By now (I hope) you will all be thinking "this sounds like fun - how do I get in on it?" The grim truth is that you probably don't.
These big classic adaptations are generally regarded as perks for the heavy mob, rewards for long and reliable service in the field.
Even if you discover some long-hidden or long-neglected masterpiece, and submit a brilliant treatment for it, they'll probably say "Oh thank you so much for bringing this to our attention - I think we'll ask Andrew to have a crack at the screenplay."
There are exceptions. It helps it you're an internationally known actress, of course, but David Nokes came from nowhere (university teaching, actually) with Clarissa and now the soon-to-be-seen Tenant. So it can be done.
But there are some other ploys I would like to suggest. First of all, for those of you who see yourselves as teachers and facilitators rather than screenwriters: adaptation as a way of bringing the text alive for your students. This is something I used to do a lot when I was a teacher.

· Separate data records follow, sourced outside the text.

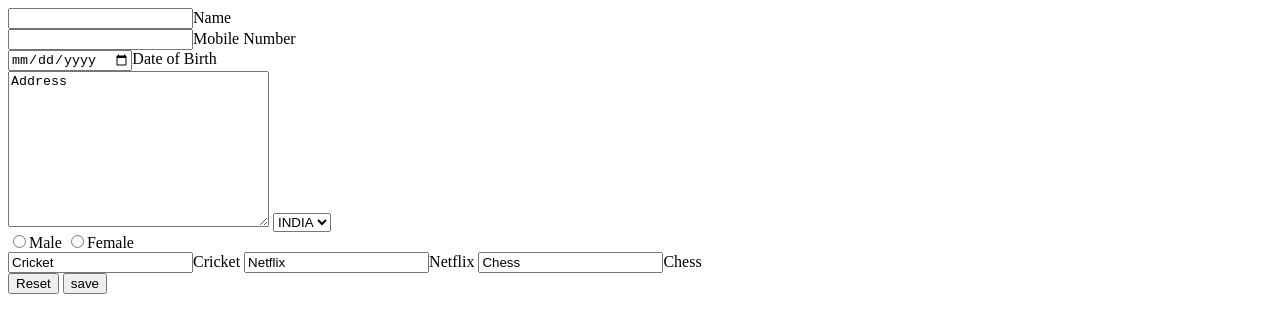
Repository: mannu343/project
Page: student/src/main/webapp/student.html
These files come from the project's save history. The page is drawn as it stood at one moment and after the next save; the edit follows.
The browser window is 1280 px wide. The pictures show the whole page.

Above is the page before, as saved 2023-01-31 17:22:11.

### student/src/main/webapp/student.html
<!DOCTYPE html>
<html>
<head>
<meta charset="ISO-8859-1">
<title>Insert title here</title>
</head>
<body>
<form action="save">
<input name="name" type="text">Name <br>
<input name="mob" type="number">Mobile Number <br>
<input name="dob" type="date">Date of Birth <br>
<textarea name="ads" rows="10" cols="30">Address</textarea>
<select name="Contry">
<option value="INDIA">INDIA</option>
<option value="BAN">BAN</option>
<option value="PAK">PAK</option>
</select><br>
<input name="gen" type="radio" value="Male">Male
<input name="gen" type="radio" value="Female">Female <br>
<input name="hobies" value="Cricket">Cricket
<input name="hobies" value="Netflix">Netflix
<input name="hobies" value="Chess">Chess <br>


<input type="reset">
<button>save</button>


</form>

</body>
</html>

After the next save:
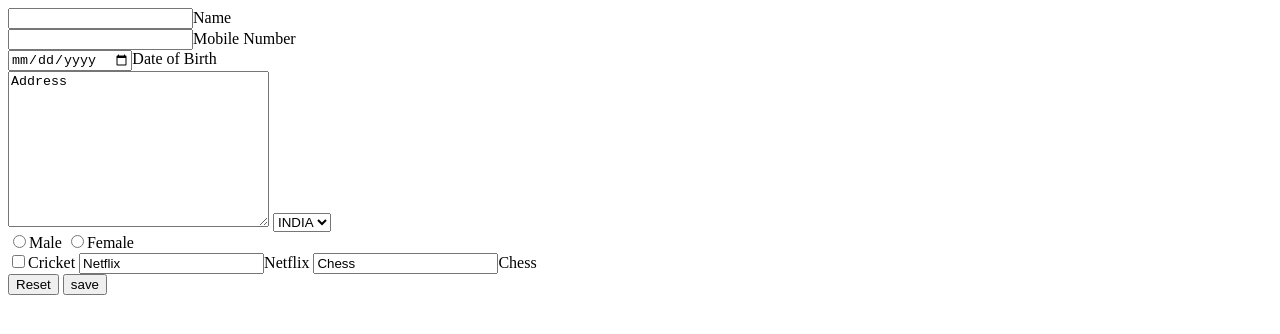
Saved 96 s later.
--- a/student/src/main/webapp/student.html
+++ b/student/src/main/webapp/student.html
@@ -17,7 +17,7 @@
 </select><br>
 <input name="gen" type="radio" value="Male">Male
 <input name="gen" type="radio" value="Female">Female <br>
-<input name="hobies" value="Cricket">Cricket
+<input type="checkbox" name="hobies" value="Cricket">Cricket
 <input name="hobies" value="Netflix">Netflix
 <input name="hobies" value="Chess">Chess <br>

Devise a title sequence for The Rainbow that not only expresses the earthiness and aspiration of those early pages, but also suggests the theme of the whole book.

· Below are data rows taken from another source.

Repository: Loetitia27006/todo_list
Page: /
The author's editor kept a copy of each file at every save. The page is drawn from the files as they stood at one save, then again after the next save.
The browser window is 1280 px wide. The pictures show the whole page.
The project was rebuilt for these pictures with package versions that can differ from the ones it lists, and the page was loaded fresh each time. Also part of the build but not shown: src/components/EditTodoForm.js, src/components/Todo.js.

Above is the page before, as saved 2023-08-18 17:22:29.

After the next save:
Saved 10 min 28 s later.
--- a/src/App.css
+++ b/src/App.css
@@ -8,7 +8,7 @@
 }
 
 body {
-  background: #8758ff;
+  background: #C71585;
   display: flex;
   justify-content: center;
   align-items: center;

And your adaptation doesn't have to be for screen: when I was teaching dance students English I used to get them to devise dances which would express the structure of the novel we were studying.
When I had a group who couldn't get on with Mrs Dalloway, I assigned them all characters from the book, and got them to write brief monologues for their character, which we assembled into a sort of radio play.

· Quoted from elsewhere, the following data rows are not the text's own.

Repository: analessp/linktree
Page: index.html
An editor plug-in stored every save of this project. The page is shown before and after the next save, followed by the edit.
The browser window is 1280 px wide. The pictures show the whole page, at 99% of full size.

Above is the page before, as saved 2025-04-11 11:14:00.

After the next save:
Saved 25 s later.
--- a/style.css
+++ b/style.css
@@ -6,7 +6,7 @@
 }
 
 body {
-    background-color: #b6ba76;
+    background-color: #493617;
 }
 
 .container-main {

My other great suggestion is the Free Imaginative Interpretation. Many of us find that the hardest thing of all is thinking up a good story.
The answer to this is: why do you feel you have to have an original story? Shakespeare never let that bother him, after all. He just raided the classics and history. So why not do the same?
If we can take Emma yet again (sorry about this, but it's so recent I can't get it off my mind) we've already had a free adaptation of Emma this year in Clueless, Amy Heckerling's film that sets the Emma story in an affluent LA high school.
As in Jane Austen's novel, the airhead heroine starts off by irritating the hell out of you, but by the end, you kinda care about her. It also contains a brilliant line from the Harriet figure: "I don't know why I ever listened to a virgin, who can't even drive!" Which says a lot about the original Emma, too, I think.
But that by no means exhausts the Emma possibilities. Think what Tennessee Williams would have made of it. Emma, that exotic bloom, alone in her vast mansion. Her father, like a little old white grub, trying to suck the life out of her, warming himself at her flame.
Down the road, in his own mansion, Mr Knightley has been lusting for her since she was 10 years old. "Ol' Mistah Knightley, he sho' like little Emma!" say the black mammies chuckling acutely. Not until it's too late do we realise what we should have known all along: that Mr Knightley is, of course, Emma's natural father.
Less perversely: how about a modern Sense and Sensibility? Two girls, not necessarily sisters, but deep and true friends. One of them falls in love recklessly, self-destructively, cataclysmically.
The other feels almost as deeply, perhaps just as deeply, but is constrained by caution, rationality, or perhaps fear of her own power to hurt. We love and care about both of them. We long for a happy outcome - but how can that happen, in the world as it is?
I feel enormously tempted to have a go at that last one myself, but in an uncharacteristic mode of generosity, I'll make you a present of it. One piece of advice: take it to the limit. And enjoy yourselves!
Next week A masterclass from Richard Stilgoe on musicals